Library Lady's Corner
Imbolc, Groundhog Day, St. Brigid’s Day, Candlemas Day and the Celtic Calendar of Celebrations February 01 2023
By the ancient Celtic calendar, the year was divided into four seasons. The mighty passage of the sun through these periods signaled the change of seasons—as it does for us today. These days and times vary slightly from year-to-year. For 2023 the dates for the Northern Hemisphere are:
The Summer Solstice (June 21) marks the longest day of the year when there is more daylight than on any other day of the year.
The Autumnal Equinox (September 22) marks the day in fall when there is an exact equality of daylight and darkness.
Saint Nicholas and Building a Capacity for Self-Reflection in the Young - A Waldorf Perspective December 05 2022
December 6 is the day marked to celebrate the legendary Saint Nicholas (15 March 270 – 6 December 343)—the prototype for our North American Santa Claus. His feast day is often celebrated in Waldorf schools, though in some schools his celebration has been disapproved and removed for being too Eurocentric or too harsh for children. His legends are rooted in German lore and in Dutch stories (Sinterklaas* is his name in Dutch). But vestiges of this remarkable saint pop up in many places throughout Europe, Turkey, parts of Dutch-colonized African countries, North America and elsewhere.
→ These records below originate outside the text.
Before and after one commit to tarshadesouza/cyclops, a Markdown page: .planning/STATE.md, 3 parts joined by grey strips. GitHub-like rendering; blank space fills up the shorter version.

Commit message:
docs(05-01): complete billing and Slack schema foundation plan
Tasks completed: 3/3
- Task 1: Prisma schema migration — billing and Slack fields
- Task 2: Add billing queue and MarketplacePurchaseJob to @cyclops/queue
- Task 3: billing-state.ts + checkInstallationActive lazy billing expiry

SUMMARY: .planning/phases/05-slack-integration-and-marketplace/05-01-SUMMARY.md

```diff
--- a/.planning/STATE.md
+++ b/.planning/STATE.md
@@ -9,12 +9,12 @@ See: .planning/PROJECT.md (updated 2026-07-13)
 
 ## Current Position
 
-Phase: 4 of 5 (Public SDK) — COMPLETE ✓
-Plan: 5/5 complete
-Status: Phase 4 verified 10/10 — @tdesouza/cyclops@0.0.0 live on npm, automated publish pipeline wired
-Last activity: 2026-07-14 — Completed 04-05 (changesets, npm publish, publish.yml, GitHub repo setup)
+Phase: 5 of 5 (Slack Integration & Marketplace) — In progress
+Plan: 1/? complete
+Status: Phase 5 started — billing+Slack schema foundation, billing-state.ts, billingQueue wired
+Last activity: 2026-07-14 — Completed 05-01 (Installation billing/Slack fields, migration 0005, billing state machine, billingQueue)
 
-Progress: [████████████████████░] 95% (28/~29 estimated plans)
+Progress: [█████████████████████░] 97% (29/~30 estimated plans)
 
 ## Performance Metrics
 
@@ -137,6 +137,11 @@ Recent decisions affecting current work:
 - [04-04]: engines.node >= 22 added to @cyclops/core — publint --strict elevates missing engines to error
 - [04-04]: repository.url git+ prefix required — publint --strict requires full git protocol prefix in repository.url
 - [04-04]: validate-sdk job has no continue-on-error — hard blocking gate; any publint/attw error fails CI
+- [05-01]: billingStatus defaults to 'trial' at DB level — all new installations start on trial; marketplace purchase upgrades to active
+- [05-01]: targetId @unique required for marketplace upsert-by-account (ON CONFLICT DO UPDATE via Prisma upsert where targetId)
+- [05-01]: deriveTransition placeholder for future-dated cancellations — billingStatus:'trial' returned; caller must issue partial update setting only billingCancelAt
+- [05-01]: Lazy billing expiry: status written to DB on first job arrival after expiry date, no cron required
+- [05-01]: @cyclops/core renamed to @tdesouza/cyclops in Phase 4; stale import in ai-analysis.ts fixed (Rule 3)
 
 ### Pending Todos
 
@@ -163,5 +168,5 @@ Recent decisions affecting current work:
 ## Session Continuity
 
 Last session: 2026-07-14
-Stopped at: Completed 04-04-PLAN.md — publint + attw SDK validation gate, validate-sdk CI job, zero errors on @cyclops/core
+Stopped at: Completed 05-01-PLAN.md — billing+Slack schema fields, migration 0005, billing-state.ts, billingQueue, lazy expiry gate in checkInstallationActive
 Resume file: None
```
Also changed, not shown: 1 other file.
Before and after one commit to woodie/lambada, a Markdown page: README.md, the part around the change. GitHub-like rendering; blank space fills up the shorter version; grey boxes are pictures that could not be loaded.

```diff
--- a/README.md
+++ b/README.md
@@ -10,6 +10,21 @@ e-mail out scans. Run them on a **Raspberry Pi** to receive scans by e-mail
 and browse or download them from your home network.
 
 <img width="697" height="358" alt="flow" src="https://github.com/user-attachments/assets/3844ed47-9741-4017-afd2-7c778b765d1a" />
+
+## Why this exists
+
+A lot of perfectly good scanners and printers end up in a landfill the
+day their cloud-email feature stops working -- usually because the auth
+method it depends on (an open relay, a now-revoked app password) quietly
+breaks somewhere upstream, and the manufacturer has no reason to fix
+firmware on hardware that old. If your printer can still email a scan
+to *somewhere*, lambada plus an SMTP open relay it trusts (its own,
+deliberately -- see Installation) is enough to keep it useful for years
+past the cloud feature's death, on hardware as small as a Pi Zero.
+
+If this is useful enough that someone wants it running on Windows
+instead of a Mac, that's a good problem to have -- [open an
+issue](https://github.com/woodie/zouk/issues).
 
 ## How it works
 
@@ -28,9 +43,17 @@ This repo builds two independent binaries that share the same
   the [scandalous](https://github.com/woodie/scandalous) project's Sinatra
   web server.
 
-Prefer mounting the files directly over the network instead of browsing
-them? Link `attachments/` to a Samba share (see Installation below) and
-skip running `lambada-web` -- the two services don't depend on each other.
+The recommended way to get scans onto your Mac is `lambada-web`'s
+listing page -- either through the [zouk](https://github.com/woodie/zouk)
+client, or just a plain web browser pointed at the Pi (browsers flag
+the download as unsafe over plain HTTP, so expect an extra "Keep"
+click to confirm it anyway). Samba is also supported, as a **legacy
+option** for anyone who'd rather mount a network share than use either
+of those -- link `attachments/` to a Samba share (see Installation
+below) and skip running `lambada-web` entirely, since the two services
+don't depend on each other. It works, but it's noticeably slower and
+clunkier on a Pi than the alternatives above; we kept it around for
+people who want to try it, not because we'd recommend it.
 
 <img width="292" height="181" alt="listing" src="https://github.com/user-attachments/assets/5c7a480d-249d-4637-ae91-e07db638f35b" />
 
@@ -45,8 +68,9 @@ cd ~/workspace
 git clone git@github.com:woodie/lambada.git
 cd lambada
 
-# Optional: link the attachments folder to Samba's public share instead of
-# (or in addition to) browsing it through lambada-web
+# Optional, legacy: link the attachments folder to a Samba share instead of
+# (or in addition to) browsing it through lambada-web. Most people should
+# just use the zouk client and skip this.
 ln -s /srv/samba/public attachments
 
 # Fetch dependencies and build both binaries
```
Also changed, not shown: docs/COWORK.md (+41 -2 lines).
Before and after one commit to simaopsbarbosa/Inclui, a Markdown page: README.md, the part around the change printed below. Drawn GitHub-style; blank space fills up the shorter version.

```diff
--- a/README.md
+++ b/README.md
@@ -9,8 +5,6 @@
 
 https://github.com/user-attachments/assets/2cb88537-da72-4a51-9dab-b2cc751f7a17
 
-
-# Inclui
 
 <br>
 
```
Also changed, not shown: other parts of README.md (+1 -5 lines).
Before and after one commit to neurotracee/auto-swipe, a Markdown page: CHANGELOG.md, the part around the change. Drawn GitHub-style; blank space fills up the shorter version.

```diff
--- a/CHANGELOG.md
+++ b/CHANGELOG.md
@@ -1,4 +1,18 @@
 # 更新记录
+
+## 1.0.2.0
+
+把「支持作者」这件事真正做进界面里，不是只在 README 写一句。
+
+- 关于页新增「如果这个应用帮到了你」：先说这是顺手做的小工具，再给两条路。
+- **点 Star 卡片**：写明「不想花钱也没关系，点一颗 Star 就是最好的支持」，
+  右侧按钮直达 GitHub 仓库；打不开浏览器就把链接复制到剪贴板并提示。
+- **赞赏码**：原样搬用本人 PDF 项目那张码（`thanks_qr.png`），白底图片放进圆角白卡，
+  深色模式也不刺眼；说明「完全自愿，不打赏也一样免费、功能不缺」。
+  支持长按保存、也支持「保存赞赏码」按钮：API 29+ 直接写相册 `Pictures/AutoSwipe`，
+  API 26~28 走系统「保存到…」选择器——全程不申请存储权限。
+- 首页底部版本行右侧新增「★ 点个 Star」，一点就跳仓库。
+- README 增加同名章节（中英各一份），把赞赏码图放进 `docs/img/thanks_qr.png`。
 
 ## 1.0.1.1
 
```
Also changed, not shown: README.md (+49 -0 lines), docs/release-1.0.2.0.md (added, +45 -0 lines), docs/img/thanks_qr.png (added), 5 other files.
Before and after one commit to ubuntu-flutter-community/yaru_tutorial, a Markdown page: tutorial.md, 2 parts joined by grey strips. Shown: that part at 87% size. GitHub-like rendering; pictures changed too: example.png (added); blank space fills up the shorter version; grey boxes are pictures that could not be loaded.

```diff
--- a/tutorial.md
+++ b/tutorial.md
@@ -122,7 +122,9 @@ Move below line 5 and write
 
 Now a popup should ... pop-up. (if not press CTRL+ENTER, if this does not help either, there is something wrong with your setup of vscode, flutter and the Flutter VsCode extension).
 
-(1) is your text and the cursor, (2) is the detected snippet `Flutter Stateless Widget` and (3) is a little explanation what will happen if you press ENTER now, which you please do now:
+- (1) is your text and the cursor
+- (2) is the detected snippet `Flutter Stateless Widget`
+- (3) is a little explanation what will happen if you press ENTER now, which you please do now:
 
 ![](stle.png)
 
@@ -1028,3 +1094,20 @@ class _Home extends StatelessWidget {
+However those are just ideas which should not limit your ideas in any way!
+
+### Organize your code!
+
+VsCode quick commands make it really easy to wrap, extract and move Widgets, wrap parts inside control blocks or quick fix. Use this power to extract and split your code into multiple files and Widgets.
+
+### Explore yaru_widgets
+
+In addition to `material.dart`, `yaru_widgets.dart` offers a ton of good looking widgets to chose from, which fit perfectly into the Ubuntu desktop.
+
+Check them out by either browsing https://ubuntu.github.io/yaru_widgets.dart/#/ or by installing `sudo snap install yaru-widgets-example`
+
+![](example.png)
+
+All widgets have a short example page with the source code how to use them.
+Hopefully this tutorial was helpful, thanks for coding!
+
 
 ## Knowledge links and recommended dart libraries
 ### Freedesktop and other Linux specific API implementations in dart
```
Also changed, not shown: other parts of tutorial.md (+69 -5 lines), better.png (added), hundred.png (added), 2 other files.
Traditionally when Saint Nicholas appears to children, he wears the garb of an early Christian bishop* (so he wears a funny mitered hat, as some children would tell you) and he carries a large golden book. In this book are written all the good deeds children have done on one page, and on the opposing page, unfortunate deeds and challenges facing the child are written. Saint Nicholas addresses each child with these balancing facts of the little one’s life.